• WORK ORDER: For this exercise, reproduce each entry below exactly, excluding pictures.

>>>>>

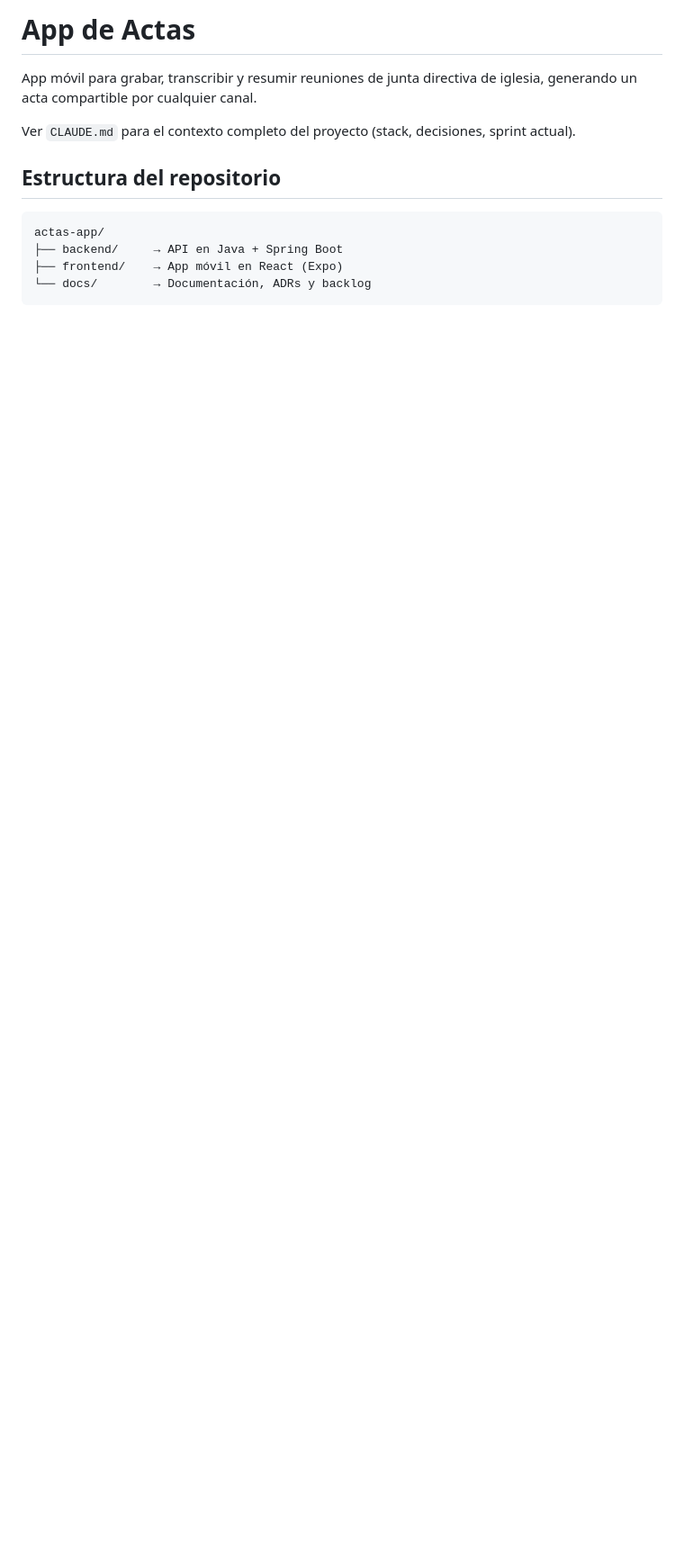
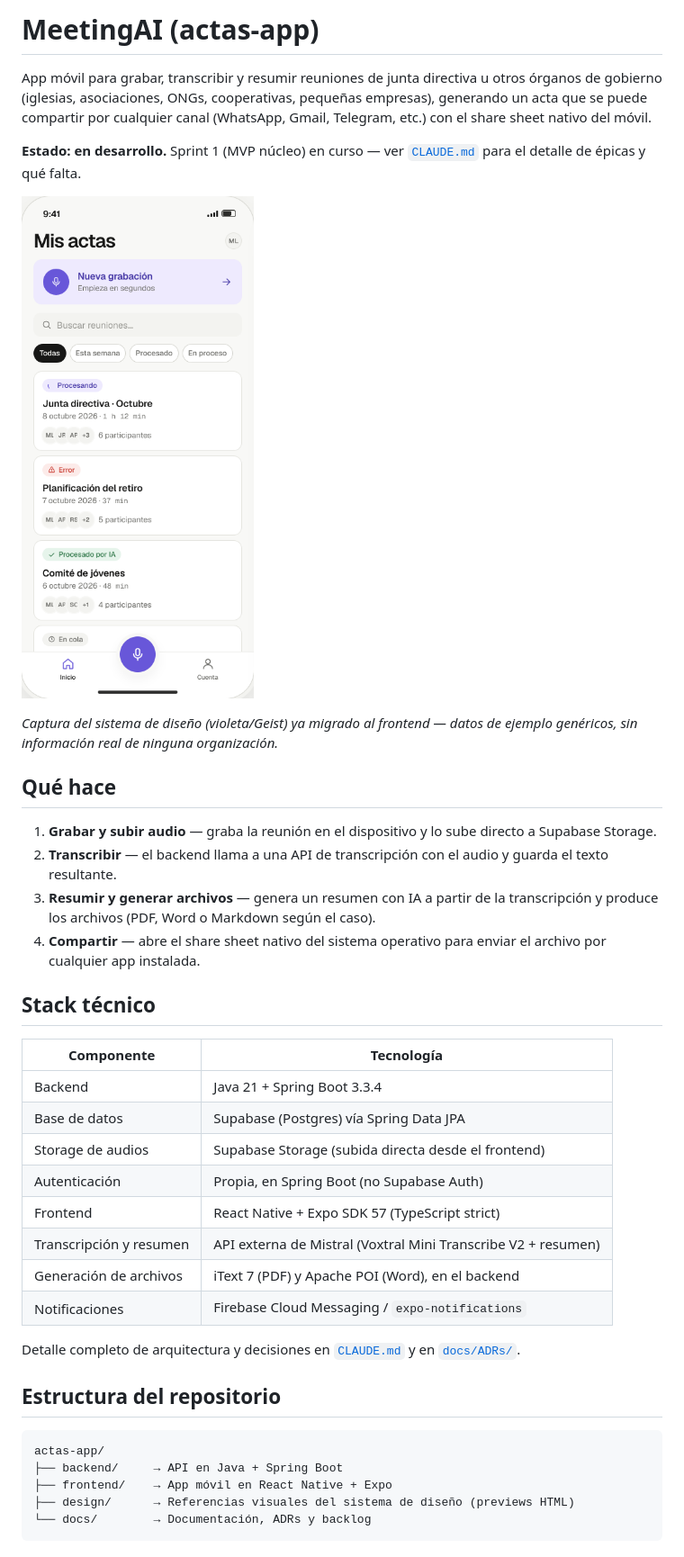
Before and after one commit to WHubIJ/actas-app, a Markdown page: README.md, the part around one of its changes. Shown at 90% size. Rendered like a GitHub page; pictures changed too: docs/screenshots/mis-actas-preview.png (added); blank space fills up the shorter version.

````diff
--- a/README.md
+++ b/README.md
@@ -1,16 +1,52 @@
-# App de Actas
+# MeetingAI (actas-app)
 
-App móvil para grabar, transcribir y resumir reuniones de junta directiva de iglesia,
-generando un acta compartible por cualquier canal.
+App móvil para grabar, transcribir y resumir reuniones de junta directiva u otros
+órganos de gobierno (iglesias, asociaciones, ONGs, cooperativas, pequeñas empresas),
+generando un acta que se puede compartir por cualquier canal (WhatsApp, Gmail,
+Telegram, etc.) con el share sheet nativo del móvil.
 
-Ver `CLAUDE.md` para el contexto completo del proyecto (stack, decisiones, sprint actual).
+**Estado: en desarrollo.** Sprint 1 (MVP núcleo) en curso — ver [`CLAUDE.md`](CLAUDE.md#sprint-actual)
+para el detalle de épicas y qué falta.
+
+![Captura de la pantalla "Mis actas"](docs/screenshots/mis-actas-preview.png)
+
+*Captura del sistema de diseño (violeta/Geist) ya migrado al frontend — datos de
+ejemplo genéricos, sin información real de ninguna organización.*
+
+## Qué hace
+
+1. **Grabar y subir audio** — graba la reunión en el dispositivo y lo sube directo
+   a Supabase Storage.
+2. **Transcribir** — el backend llama a una API de transcripción con el audio y
+   guarda el texto resultante.
+3. **Resumir y generar archivos** — genera un resumen con IA a partir de la
+   transcripción y produce los archivos (PDF, Word o Markdown según el caso).
+4. **Compartir** — abre el share sheet nativo del sistema operativo para enviar
+   el archivo por cualquier app instalada.
+
+## Stack técnico
+
+| Componente | Tecnología |
+|---|---|
+| Backend | Java 21 + Spring Boot 3.3.4 |
+| Base de datos | Supabase (Postgres) vía Spring Data JPA |
+| Storage de audios | Supabase Storage (subida directa desde el frontend) |
+| Autenticación | Propia, en Spring Boot (no Supabase Auth) |
+| Frontend | React Native + Expo SDK 57 (TypeScript strict) |
+| Transcripción y resumen | API externa de Mistral (Voxtral Mini Transcribe V2 + resumen) |
+| Generación de archivos | iText 7 (PDF) y Apache POI (Word), en el backend |
+| Notificaciones | Firebase Cloud Messaging / `expo-notifications` |
+
+Detalle completo de arquitectura y decisiones en [`CLAUDE.md`](CLAUDE.md) y en
+[`docs/ADRs/`](docs/ADRs/).
 
 ## Estructura del repositorio
 
 ```
 actas-app/
 ├── backend/     → API en Java + Spring Boot
-├── frontend/    → App móvil en React (Expo)
+├── frontend/    → App móvil en React Native + Expo
+├── design/      → Referencias visuales del sistema de diseño (previews HTML)
 └── docs/        → Documentación, ADRs y backlog
 ```
 
````
Also changed, not shown: other parts of README.md (+32 -6 lines), 1 other file.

<<<<<

• RESPONSE TO THE TASK:
Before and after one commit to WHubIJ/actas-app, a Markdown page: README.md, the part around one of its changes. Shown at 90% size. Rendered like a GitHub page; pictures changed too: docs/screenshots/mis-actas-preview.png (added); blank space fills up the shorter version.

````diff
--- a/README.md
+++ b/README.md
@@ -1,16 +1,52 @@
-# App de Actas
+# MeetingAI (actas-app)
 
-App móvil para grabar, transcribir y resumir reuniones de junta directiva de iglesia,
-generando un acta compartible por cualquier canal.
+App móvil para grabar, transcribir y resumir reuniones de junta directiva u otros
+órganos de gobierno (iglesias, asociaciones, ONGs, cooperativas, pequeñas empresas),
+generando un acta que se puede compartir por cualquier canal (WhatsApp, Gmail,
+Telegram, etc.) con el share sheet nativo del móvil.
 
-Ver `CLAUDE.md` para el contexto completo del proyecto (stack, decisiones, sprint actual).
+**Estado: en desarrollo.** Sprint 1 (MVP núcleo) en curso — ver [`CLAUDE.md`](CLAUDE.md#sprint-actual)
+para el detalle de épicas y qué falta.
+
+![Captura de la pantalla "Mis actas"](docs/screenshots/mis-actas-preview.png)
+
+*Captura del sistema de diseño (violeta/Geist) ya migrado al frontend — datos de
+ejemplo genéricos, sin información real de ninguna organización.*
+
+## Qué hace
+
+1. **Grabar y subir audio** — graba la reunión en el dispositivo y lo sube directo
+   a Supabase Storage.
+2. **Transcribir** — el backend llama a una API de transcripción con el audio y
+   guarda el texto resultante.
+3. **Resumir y generar archivos** — genera un resumen con IA a partir de la
+   transcripción y produce los archivos (PDF, Word o Markdown según el caso).
+4. **Compartir** — abre el share sheet nativo del sistema operativo para enviar
+   el archivo por cualquier app instalada.
+
+## Stack técnico
+
+| Componente | Tecnología |
+|---|---|
+| Backend | Java 21 + Spring Boot 3.3.4 |
+| Base de datos | Supabase (Postgres) vía Spring Data JPA |
+| Storage de audios | Supabase Storage (subida directa desde el frontend) |
+| Autenticación | Propia, en Spring Boot (no Supabase Auth) |
+| Frontend | React Native + Expo SDK 57 (TypeScript strict) |
+| Transcripción y resumen | API externa de Mistral (Voxtral Mini Transcribe V2 + resumen) |
+| Generación de archivos | iText 7 (PDF) y Apache POI (Word), en el backend |
+| Notificaciones | Firebase Cloud Messaging / `expo-notifications` |
+
+Detalle completo de arquitectura y decisiones en [`CLAUDE.md`](CLAUDE.md) y en
+[`docs/ADRs/`](docs/ADRs/).
 
 ## Estructura del repositorio
 
 ```
 actas-app/
 ├── backend/     → API en Java + Spring Boot
-├── frontend/    → App móvil en React (Expo)
+├── frontend/    → App móvil en React Native + Expo
+├── design/      → Referencias visuales del sistema de diseño (previews HTML)
 └── docs/        → Documentación, ADRs y backlog
 ```
 
````
Also changed, not shown: other parts of README.md (+32 -6 lines), 1 other file.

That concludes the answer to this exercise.